→ **WORK TO BE COMPLETED**
Find the lines below that contain "with" and tally them. Return only the total.

→ **THE RECORDS**

Start of Block

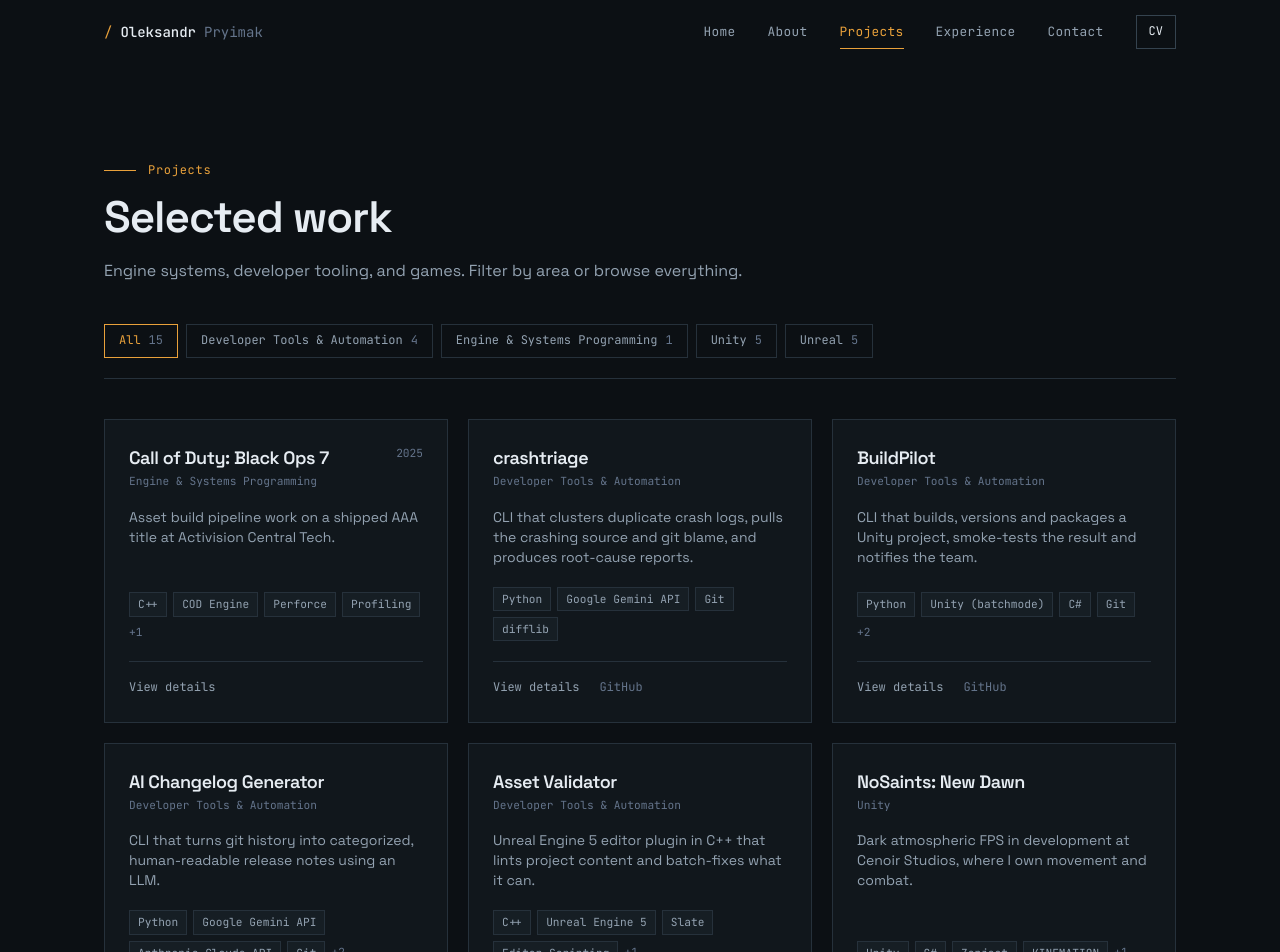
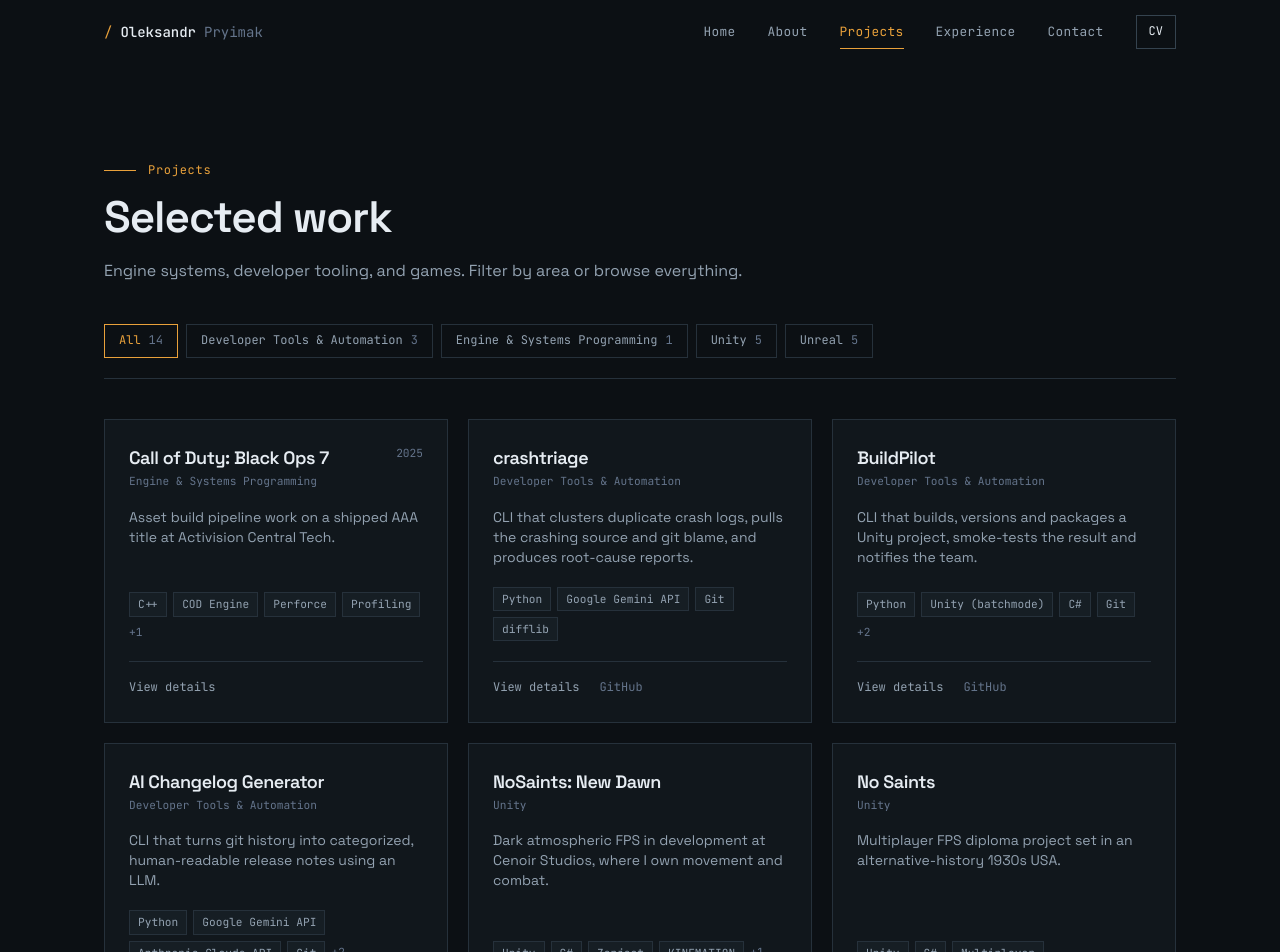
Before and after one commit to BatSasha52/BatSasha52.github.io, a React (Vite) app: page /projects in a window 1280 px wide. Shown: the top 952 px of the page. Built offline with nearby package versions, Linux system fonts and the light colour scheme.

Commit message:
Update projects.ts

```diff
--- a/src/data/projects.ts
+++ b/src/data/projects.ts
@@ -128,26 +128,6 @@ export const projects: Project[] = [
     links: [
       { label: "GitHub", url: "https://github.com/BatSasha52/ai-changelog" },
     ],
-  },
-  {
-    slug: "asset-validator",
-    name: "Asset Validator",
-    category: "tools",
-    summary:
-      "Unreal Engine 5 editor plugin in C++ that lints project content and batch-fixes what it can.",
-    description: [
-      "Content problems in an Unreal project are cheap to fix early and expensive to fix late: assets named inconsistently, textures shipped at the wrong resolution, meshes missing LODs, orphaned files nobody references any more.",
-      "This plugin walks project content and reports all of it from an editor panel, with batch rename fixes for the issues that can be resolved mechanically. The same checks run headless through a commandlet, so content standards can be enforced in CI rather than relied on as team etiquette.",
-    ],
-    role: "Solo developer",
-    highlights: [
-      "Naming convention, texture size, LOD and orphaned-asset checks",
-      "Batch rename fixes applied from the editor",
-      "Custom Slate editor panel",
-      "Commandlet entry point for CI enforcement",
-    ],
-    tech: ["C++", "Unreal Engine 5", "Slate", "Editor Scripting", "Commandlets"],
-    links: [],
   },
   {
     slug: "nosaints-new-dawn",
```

End of Block
Start of Block

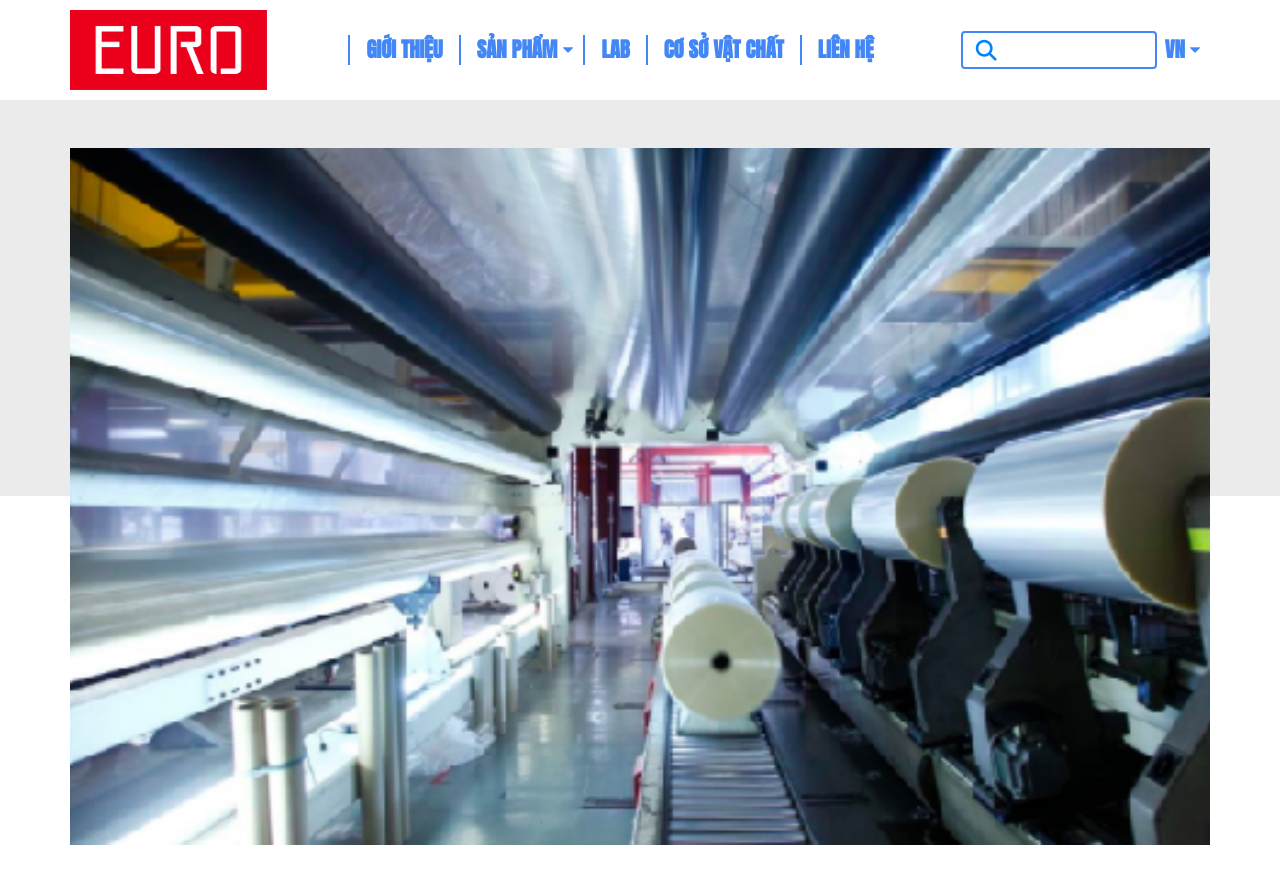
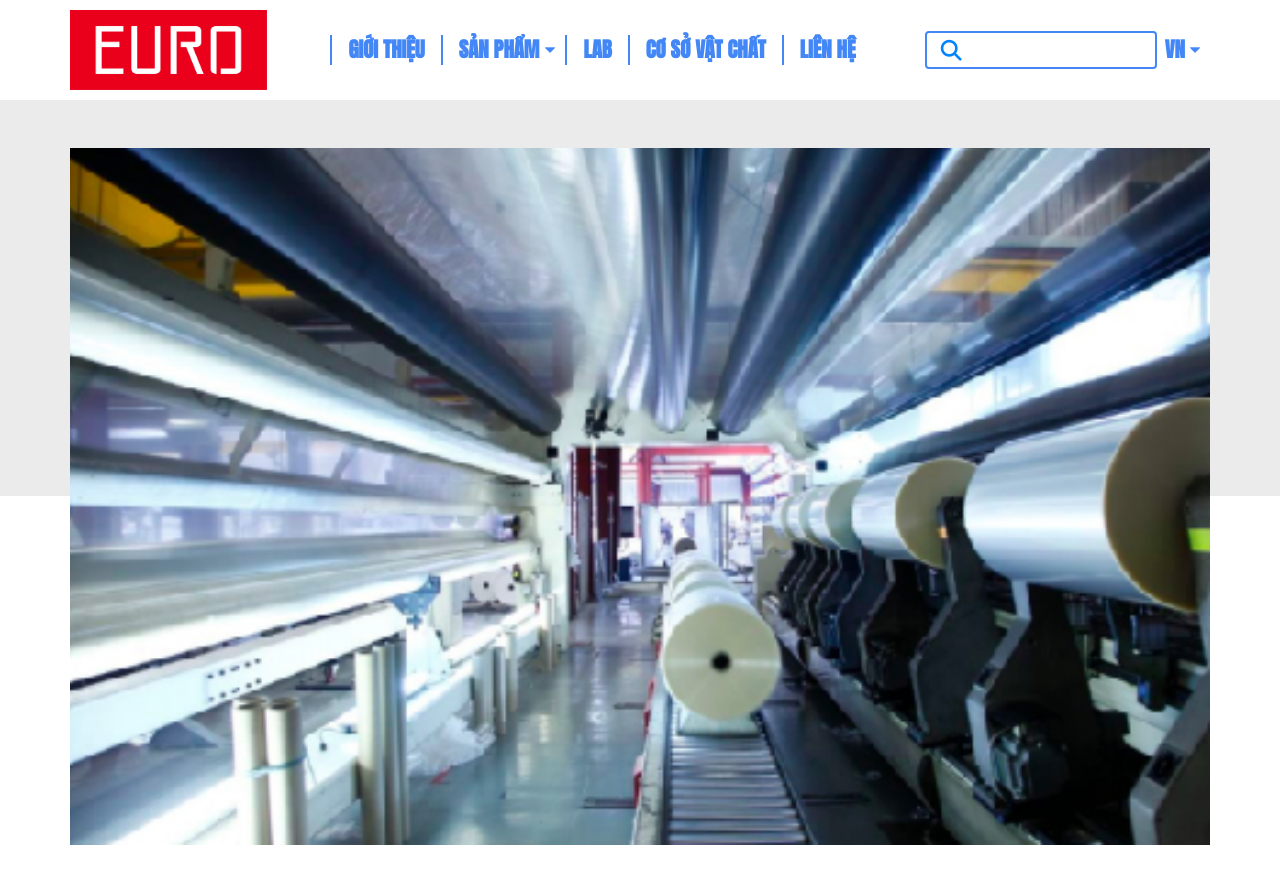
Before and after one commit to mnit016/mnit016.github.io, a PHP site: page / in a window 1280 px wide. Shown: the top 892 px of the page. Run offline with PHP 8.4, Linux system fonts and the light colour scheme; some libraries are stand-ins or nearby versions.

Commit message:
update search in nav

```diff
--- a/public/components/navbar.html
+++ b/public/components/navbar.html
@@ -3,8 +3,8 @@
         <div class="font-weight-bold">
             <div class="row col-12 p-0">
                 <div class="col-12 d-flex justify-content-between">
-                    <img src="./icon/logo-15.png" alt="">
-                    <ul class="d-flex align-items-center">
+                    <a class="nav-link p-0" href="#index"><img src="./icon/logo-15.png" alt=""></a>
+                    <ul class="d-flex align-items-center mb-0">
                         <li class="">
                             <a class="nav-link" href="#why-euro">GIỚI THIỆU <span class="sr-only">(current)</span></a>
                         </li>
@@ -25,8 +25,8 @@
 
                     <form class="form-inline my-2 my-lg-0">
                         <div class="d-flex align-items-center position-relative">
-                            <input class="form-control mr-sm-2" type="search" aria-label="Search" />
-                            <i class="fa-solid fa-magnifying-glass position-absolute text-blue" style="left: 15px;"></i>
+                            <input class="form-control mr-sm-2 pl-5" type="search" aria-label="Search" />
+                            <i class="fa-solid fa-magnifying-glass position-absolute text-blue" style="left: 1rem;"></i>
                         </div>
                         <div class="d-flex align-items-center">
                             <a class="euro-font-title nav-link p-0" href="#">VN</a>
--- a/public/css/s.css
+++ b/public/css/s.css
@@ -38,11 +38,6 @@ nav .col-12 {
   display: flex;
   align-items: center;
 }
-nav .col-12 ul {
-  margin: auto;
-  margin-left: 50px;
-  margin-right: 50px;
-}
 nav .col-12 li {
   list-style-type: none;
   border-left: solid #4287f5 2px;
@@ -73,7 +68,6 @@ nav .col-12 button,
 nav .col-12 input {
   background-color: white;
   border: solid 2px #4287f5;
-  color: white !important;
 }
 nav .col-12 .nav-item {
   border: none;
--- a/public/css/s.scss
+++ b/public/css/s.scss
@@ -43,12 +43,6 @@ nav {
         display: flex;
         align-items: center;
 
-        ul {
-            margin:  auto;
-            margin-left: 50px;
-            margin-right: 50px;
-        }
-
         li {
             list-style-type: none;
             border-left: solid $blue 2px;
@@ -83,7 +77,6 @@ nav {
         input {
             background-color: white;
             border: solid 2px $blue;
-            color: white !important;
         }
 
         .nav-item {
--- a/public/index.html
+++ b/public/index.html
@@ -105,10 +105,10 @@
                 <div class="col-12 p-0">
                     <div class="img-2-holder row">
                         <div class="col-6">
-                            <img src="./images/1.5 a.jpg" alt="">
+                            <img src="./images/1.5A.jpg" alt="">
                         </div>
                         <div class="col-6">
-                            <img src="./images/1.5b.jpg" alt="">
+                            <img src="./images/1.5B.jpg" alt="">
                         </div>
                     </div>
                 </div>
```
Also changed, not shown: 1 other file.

End of Block

→ **ANSWER BELOW**
3